### [What the task asks]
Read through the lines below for the string "json" and copy each one that has it.

### [Data in this exercise]
——
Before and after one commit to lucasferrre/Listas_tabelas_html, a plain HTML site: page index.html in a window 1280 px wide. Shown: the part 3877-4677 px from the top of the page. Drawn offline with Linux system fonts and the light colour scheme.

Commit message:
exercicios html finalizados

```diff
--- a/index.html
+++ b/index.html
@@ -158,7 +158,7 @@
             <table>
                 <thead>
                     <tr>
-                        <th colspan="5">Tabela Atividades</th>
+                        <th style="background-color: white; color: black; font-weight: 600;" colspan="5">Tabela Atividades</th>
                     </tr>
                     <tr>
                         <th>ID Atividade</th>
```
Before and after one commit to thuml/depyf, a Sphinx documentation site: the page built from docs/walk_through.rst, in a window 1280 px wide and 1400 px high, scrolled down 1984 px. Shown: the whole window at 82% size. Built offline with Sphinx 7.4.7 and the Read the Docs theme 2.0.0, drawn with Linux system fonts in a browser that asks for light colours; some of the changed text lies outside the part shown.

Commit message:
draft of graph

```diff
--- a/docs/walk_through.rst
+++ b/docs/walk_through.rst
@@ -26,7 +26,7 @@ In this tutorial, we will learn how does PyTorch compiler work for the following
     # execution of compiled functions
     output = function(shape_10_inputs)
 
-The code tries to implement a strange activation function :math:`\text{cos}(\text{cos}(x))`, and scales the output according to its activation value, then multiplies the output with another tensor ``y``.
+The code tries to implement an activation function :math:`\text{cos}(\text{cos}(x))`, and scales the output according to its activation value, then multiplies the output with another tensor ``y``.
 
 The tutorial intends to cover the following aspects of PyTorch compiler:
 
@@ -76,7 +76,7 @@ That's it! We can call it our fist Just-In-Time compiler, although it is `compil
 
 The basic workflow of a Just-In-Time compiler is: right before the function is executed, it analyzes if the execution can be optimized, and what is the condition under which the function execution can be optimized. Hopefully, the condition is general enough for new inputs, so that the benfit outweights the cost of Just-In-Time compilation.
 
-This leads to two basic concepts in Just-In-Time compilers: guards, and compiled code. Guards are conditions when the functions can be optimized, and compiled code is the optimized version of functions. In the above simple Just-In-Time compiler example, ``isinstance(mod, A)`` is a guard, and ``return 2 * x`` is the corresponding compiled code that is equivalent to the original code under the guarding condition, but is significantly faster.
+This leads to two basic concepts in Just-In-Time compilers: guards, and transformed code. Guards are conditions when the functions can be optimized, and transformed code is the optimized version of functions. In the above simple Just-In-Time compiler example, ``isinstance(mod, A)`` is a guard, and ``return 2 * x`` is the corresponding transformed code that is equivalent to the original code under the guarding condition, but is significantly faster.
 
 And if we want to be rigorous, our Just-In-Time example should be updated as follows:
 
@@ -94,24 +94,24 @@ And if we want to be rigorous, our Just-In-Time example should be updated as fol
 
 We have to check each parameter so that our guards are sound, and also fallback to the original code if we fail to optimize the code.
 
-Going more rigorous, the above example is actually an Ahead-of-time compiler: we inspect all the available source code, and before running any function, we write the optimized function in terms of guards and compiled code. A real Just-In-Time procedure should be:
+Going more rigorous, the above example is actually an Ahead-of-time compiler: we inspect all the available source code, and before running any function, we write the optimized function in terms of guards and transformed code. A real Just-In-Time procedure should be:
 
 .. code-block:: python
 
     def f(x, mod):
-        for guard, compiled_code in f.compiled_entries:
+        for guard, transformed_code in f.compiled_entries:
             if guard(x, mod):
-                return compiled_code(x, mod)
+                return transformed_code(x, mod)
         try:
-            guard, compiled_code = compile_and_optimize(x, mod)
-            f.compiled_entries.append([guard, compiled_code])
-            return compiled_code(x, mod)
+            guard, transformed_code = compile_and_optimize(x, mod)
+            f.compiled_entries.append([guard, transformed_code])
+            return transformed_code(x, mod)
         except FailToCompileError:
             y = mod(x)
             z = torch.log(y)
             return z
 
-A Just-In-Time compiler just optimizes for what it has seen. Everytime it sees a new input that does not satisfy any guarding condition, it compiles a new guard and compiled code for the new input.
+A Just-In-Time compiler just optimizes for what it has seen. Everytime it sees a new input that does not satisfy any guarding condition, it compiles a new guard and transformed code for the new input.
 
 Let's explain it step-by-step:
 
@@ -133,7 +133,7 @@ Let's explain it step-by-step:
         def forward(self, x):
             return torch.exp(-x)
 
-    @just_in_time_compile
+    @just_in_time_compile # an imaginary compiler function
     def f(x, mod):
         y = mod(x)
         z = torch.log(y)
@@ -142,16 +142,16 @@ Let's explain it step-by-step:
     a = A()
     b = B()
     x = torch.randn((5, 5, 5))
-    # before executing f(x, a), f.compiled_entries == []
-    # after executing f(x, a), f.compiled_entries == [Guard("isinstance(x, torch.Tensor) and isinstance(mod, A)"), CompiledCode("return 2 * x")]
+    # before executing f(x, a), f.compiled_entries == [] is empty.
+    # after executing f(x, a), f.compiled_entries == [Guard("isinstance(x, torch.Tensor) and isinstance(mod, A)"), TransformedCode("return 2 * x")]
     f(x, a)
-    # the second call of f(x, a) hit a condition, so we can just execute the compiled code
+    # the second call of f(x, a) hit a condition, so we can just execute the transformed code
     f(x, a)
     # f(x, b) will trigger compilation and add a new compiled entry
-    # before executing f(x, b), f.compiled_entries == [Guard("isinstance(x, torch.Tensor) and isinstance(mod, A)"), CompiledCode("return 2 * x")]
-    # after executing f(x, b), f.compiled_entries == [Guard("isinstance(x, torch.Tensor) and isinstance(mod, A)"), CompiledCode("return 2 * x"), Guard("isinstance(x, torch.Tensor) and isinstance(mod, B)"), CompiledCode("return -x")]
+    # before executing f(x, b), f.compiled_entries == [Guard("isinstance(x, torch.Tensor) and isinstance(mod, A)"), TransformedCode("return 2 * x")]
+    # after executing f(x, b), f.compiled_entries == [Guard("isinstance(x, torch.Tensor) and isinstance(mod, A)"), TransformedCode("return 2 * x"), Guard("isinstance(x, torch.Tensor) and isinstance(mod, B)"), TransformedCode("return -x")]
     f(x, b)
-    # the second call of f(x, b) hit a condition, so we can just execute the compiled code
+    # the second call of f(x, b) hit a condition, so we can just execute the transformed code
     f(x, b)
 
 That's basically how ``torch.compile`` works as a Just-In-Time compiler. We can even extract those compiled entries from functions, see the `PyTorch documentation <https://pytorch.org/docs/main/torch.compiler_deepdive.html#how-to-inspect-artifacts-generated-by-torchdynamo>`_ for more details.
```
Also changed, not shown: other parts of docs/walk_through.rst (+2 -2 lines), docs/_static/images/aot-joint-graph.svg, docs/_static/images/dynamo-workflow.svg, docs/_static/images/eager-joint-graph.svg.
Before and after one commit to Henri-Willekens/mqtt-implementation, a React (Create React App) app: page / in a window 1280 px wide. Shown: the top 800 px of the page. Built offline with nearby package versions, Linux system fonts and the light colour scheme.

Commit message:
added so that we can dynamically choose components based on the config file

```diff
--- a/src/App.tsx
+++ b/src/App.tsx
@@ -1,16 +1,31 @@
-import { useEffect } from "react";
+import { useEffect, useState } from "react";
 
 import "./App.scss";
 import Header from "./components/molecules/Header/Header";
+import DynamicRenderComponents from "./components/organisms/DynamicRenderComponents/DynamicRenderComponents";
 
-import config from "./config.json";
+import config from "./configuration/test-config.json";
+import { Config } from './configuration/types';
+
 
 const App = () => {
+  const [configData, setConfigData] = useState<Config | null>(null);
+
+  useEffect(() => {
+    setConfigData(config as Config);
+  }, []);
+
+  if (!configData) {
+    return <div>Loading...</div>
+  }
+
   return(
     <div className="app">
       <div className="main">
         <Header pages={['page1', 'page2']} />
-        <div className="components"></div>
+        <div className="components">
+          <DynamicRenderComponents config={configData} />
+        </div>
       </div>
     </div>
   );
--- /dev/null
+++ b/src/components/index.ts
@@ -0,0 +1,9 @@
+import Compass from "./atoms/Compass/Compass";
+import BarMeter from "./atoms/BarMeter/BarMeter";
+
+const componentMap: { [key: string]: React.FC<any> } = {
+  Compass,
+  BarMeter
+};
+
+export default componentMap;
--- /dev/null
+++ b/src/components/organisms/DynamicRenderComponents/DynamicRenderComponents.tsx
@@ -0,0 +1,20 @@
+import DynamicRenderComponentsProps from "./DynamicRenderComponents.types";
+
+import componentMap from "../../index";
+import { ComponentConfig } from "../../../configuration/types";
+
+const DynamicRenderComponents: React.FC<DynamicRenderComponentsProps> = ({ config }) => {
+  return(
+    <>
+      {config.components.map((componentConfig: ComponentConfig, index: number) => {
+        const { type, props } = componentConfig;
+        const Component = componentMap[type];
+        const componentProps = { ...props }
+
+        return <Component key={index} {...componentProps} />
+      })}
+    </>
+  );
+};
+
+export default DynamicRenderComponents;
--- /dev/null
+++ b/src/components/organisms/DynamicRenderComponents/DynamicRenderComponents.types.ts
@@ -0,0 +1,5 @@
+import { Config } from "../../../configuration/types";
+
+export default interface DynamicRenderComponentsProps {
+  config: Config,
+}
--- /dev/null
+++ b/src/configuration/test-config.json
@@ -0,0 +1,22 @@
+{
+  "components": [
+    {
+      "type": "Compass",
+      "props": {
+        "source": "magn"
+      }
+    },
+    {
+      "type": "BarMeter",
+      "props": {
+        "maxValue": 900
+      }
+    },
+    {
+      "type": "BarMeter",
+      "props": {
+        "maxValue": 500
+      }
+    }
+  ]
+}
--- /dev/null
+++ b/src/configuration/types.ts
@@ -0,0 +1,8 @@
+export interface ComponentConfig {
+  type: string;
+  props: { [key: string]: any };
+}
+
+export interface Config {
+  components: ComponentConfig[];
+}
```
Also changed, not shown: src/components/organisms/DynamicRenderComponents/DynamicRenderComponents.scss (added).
——
### [Exercise result]
-import config from "./config.json";
+import config from "./configuration/test-config.json";
+++ b/src/configuration/test-config.json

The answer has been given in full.